Read that as: ‘We will do the least we can, however ineffective that is, and hope the problem goes away.’
Just how inadequate IPSO’s response has been may be judged from the chronology:
2018-2019: IPSO finds that the Jewish Chronicle has breached its code 15 times.
End of 2019: IPSO’s complaints panel reports the publication to IPSO’s standards department.
2020-mid-2021: IPSO finds 18 more breaches.
Mid-2021: The first letter is sent demanding a formal standards investigation. This is rejected (after a five months’ delay).
2021- 2023: The Jewish Chronicle is found by IPSO to have committed eight more breaches.
April 2023: The IPSO complaints panel again refers it to the standards department for unacceptable conduct.

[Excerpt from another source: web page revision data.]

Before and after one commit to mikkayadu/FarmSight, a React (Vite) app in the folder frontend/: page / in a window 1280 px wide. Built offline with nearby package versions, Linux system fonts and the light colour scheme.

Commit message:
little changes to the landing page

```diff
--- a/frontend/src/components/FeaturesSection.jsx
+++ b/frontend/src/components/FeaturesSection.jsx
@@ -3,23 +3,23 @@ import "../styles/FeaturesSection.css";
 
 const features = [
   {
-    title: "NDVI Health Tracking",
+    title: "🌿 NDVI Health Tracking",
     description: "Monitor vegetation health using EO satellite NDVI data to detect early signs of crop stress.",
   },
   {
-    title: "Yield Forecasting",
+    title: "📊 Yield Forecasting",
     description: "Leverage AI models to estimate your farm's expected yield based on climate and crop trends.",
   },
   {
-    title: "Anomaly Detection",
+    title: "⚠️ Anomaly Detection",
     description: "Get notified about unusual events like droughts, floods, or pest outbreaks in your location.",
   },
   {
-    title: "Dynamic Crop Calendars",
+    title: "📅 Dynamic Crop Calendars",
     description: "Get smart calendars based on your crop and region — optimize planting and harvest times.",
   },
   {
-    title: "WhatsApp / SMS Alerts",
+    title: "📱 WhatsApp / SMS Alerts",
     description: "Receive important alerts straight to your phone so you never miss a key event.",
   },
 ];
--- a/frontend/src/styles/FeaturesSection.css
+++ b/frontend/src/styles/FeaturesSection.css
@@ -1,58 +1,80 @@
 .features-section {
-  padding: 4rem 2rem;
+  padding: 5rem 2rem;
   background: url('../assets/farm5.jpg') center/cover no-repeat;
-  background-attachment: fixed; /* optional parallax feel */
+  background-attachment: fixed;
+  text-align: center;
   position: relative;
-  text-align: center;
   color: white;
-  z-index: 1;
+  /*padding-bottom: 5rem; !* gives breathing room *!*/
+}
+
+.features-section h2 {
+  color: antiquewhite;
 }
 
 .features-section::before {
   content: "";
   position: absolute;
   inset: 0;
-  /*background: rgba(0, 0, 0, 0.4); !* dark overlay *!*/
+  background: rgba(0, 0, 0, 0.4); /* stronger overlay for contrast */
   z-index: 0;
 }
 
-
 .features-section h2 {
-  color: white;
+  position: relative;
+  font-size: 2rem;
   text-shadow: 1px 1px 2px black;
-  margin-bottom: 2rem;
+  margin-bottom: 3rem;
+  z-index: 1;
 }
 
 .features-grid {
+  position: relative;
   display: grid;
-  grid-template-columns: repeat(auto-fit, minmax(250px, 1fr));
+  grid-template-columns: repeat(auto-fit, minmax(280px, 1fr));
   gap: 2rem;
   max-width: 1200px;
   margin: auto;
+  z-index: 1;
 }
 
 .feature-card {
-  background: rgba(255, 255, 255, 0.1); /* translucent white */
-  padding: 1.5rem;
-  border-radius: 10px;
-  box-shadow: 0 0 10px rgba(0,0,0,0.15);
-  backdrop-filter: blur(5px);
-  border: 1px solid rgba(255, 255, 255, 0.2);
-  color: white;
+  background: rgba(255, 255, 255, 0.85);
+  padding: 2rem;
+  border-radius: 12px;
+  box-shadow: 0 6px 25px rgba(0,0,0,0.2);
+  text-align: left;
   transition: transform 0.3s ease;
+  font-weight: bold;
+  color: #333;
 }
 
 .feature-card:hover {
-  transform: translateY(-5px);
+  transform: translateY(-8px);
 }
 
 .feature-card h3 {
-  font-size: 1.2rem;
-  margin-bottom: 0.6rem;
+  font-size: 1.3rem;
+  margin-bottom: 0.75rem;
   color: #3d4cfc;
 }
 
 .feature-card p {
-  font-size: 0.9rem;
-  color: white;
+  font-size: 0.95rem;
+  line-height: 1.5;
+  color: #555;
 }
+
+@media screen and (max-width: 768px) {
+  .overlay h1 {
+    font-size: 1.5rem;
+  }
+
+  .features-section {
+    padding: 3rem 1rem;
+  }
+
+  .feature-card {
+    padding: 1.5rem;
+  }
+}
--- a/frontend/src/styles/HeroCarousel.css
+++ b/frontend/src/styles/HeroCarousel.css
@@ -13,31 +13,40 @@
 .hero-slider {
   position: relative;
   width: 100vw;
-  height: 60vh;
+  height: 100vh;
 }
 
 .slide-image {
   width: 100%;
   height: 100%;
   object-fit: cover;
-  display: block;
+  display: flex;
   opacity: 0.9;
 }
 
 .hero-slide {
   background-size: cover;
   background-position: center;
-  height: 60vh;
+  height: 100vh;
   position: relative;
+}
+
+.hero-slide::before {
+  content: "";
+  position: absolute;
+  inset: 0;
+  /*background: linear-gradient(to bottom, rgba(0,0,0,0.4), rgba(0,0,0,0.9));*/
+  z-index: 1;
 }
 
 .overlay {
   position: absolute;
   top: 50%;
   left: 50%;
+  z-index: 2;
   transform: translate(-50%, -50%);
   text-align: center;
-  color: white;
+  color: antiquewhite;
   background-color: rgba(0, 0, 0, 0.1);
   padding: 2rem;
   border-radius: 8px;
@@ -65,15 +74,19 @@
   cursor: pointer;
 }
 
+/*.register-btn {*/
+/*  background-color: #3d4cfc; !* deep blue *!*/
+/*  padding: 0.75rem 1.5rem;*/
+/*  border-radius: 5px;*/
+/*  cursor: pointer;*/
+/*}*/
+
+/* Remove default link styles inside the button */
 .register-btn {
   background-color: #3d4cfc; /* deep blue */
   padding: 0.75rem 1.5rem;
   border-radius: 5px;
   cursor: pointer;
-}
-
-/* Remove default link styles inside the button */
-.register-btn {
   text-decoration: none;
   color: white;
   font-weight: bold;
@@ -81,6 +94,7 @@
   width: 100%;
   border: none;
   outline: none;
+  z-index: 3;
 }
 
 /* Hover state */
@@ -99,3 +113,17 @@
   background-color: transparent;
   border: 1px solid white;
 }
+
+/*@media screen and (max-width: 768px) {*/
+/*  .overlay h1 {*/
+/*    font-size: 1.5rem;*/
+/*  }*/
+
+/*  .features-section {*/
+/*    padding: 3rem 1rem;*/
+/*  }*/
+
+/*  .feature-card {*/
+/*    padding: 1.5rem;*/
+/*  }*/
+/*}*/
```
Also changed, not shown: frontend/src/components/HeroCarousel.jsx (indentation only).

July 2023: A second letter is sent demanding a standards investigation – but it is brushed off after two months.
To be clear, the frequency with which the Jewish Chronicle is found to breach the code is off the scale for a small weekly – even for a thick paper appearing every day it should be a cause for concern. (And remember, IPSO dismisses 99% of the complaints it receives). Nor are these breaches trivial: again and again, IPSO describes them in rulings as ‘serious’.
But as Faulks’s letter makes clear, IPSO will do nothing meaningful. It refuses to carry out a standards investigation (something it has never done and, it is now clear, will never do). And it claims that monitoring and occasional training at the Jewish Chronicle are sufficient remedy when, after five years of failure, demonstrably they are not.
Why the refusal? There are three explanations.
First, as its nine-year track record shows, IPSO is a useless complaints body which simply does not care either about low standards or the effect they have on members of the public who are wronged. It just goes through its feeble motions, very slowly, hoping not to attract attention to itself.
Second, the appointments processes for its IPSO board members (who are supposed to make the big decisions) are not properly independent and so consistently produce pliable people ready to accept a hopeless status quo.
Third, IPSO is ultimately controlled by national newspaper groups which, since they routinely flout ethical standards themselves, cannot contemplate any use of an investigation procedure that could one day be turned on them.
There is a further issue specific to the Jewish Chronicle. Though it is among the smallest IPSO members, it carries weight because its sole registered owner is Sir Robbie Gibb, former Downing Street communications chief, current BBC trustee, and brother of Schools Minister Nick Gibb.
A formal standards investigation would be embarrassing for Gibb: people might suggest that his failure to uphold standards at a publication he owns outright calls into question his ability to perform his BBC role, which includes ethical oversight of BBC journalism.
Finally, let’s return to Lord Faulks’s letter and to IPSO being “very much alive” to the effects of editorial failings at the Jewish Chronicle. When Press Gazette reported the demand for a standards investigation, it perversely devoted the opening paragraphs of its article to the views, not of the complainants, but of the Jewish Chronicle.
These views included: “In a climate of rising antisemitism, we will never be cowed by attempts to bully us into silence.”
The implication of this sentence, which was used by Press Gazette in its headline, is inescapable: the Jewish Chronicle was suggesting that the request for a standards investigation was an attempt to silence the newspaper motivated by antisemitism.
A reminder: what united those who wrote the letter was that either IPSO or the Jewish Chronicle itself had found their complaints justified. Given that fact, when IPSO sees those people smeared and intimidated in this way it should surely step in and tell the publication to withdraw and apologise, or at least it should condemn the remarks.
But no. Where IPSO is concerned, being “very much alive” to the harms caused by bad journalism does not stretch even that far.
* Brian Cathcart is a journalist, academic and campaigner. He was one of founders of the Hacked Off group for a free and accountable press